- you don’t see a screen asking you to grant permission (“Do you want to allow … to access your …?”)?
- their mobile app doesn’t open a browser window or use an embedded WebView?
- our browser doesn’t perform tons of redirects?
The answer is quite simple - they don’t use OAuth2 or OpenID Connect for login and session management in first-party scenarios
Without OAuth 2.0, a resource owner who wants to share resources in their account with a third party would have to share their credentials with that third party.
With OAuth, clients can request access to resources on a server, and the owner of these resources can grant the requested access together with dedicated credentials.
OpenID Connect is a protocol built on top of OAuth 2.0 for just authentication (instead of authorizing access to resources).
Audience of an Access Token refers to the Resource Servers that this token is intended for.
primary use case for OpenID Connect is to solve “Login with <Google|Facebook|Hydra>” flows.
ID Token’s purpose is to authenticate the End-User at the OAuth2 Client Application
it’s just a “certificate”.
webhooks to add custom claims to tokens
Référence externe : https://www.ory.sh/docs/hydra/guides/claims-at-refresh
allows updating id_token and access_token when a registered client sends a token request.

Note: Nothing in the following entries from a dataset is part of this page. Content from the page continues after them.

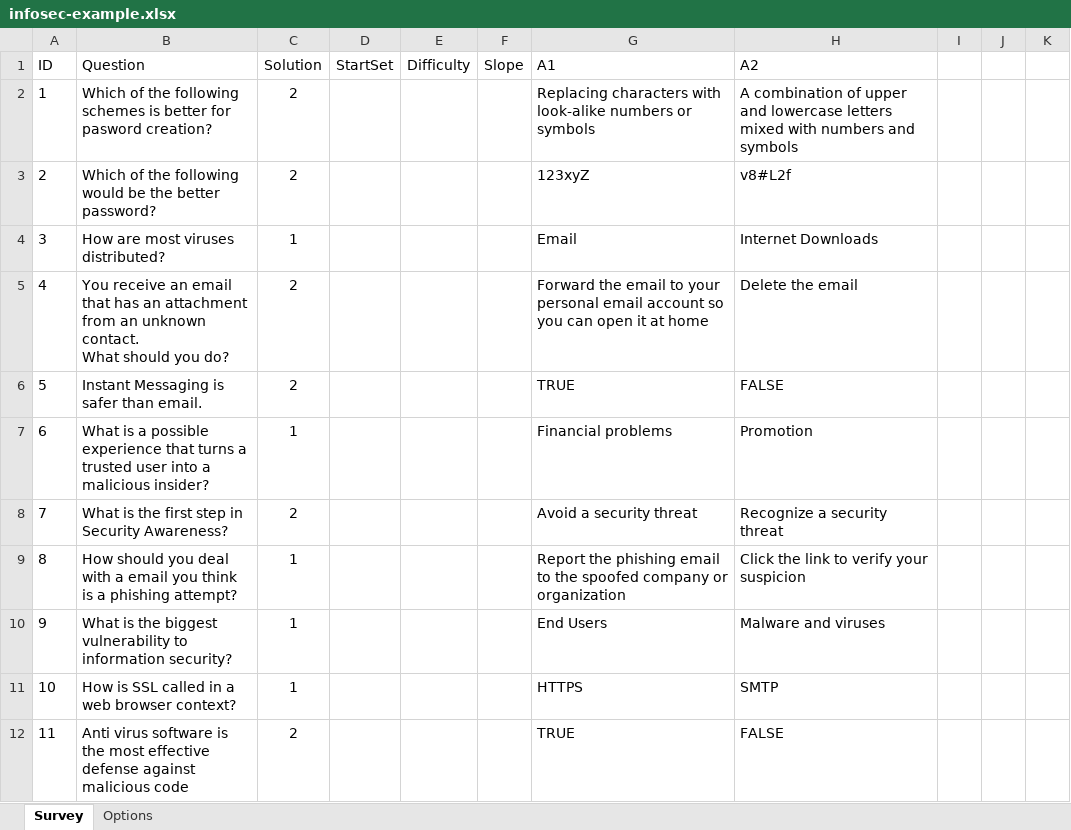
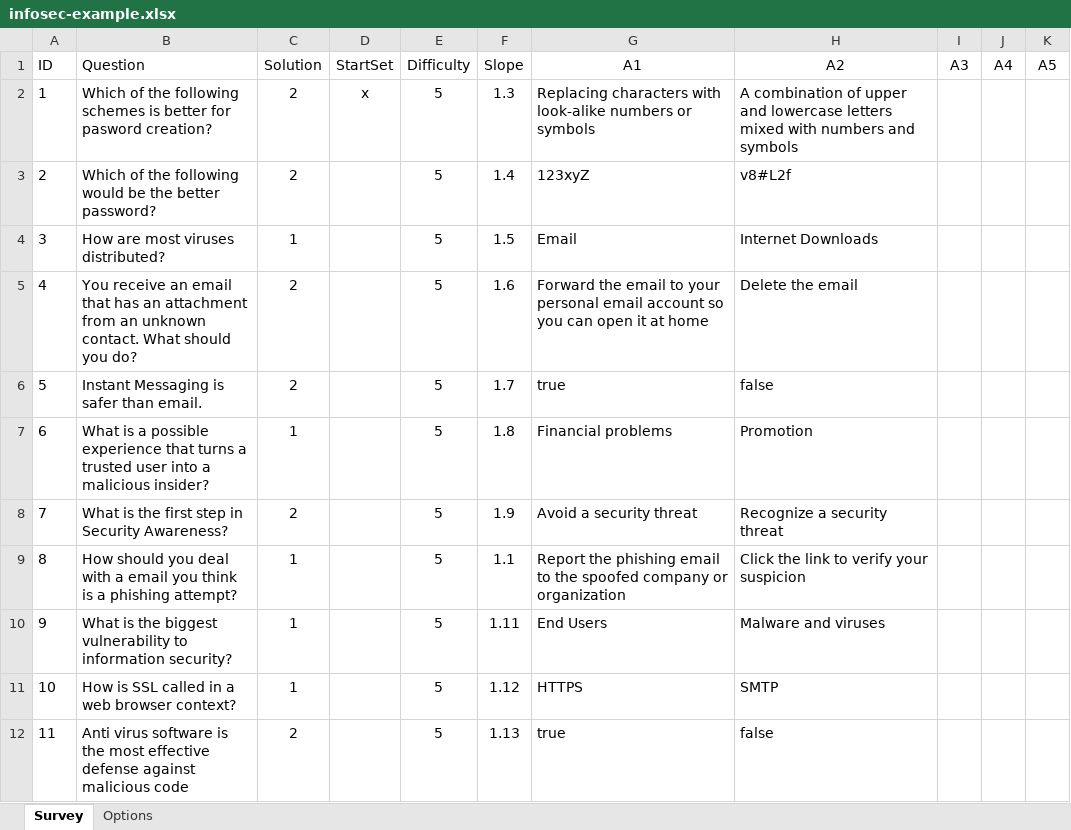
Before and after one commit to SATOCA/SATOCA, an Excel workbook: docs/infosec-example.xlsx, sheet Survey, drawn as a sheet; only a part is shown; values as stored, in another font and other column widths than the file's, no borders; the diff covers the shown part only; the diff names each change by its address in the sheet, - before the commit and + after, or states it on an @@ line.

Commit message:
Commit by all of us: - add next question logic

```diff
--- a/docs/infosec-example.xlsx (sheet Survey)
+++ b/docs/infosec-example.xlsx (sheet Survey)
-G1:H1 alignment: left
+G1:H1 alignment: center
-I1: (empty)
+I1: A3
-J1: (empty)
+J1: A4
-K1: (empty)
+K1: A5
-D2 (StartSet): (empty)
+D2 (StartSet): x
-E2:E12 (Difficulty): (empty)
+E2:E12 (Difficulty): 5
-F2 (Slope): (empty)
+F2 (Slope): 1.3
-F3 (Slope): (empty)
+F3 (Slope): 1.4
-F4 (Slope): (empty)
+F4 (Slope): 1.5
-B5 (Question): …you do?
+B5 (Question): …you do?
-F5 (Slope): (empty)
+F5 (Slope): 1.6
-F6 (Slope): (empty)
+F6 (Slope): 1.7
-G6 (A1): TRUE
+G6 (A1): true
-H6 (A2): FALSE
+H6 (A2): false
-F7 (Slope): (empty)
+F7 (Slope): 1.8
-F8 (Slope): (empty)
+F8 (Slope): 1.9
-F9 (Slope): (empty)
+F9 (Slope): 1.1
-F10 (Slope): (empty)
+F10 (Slope): 1.11
-F11 (Slope): (empty)
+F11 (Slope): 1.12
-F12 (Slope): (empty)
+F12 (Slope): 1.13
-G12 (A1): TRUE
+G12 (A1): true
-H12 (A2): FALSE
+H12 (A2): false
```
Also changed, not shown: 4 removed rows and 42 edited cells elsewhere in this sheet, 4 other files.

The flow is realized by calling the defined token hook endpoint which returns updated data.
keto: the permission layer
It claims to implement zanzibar.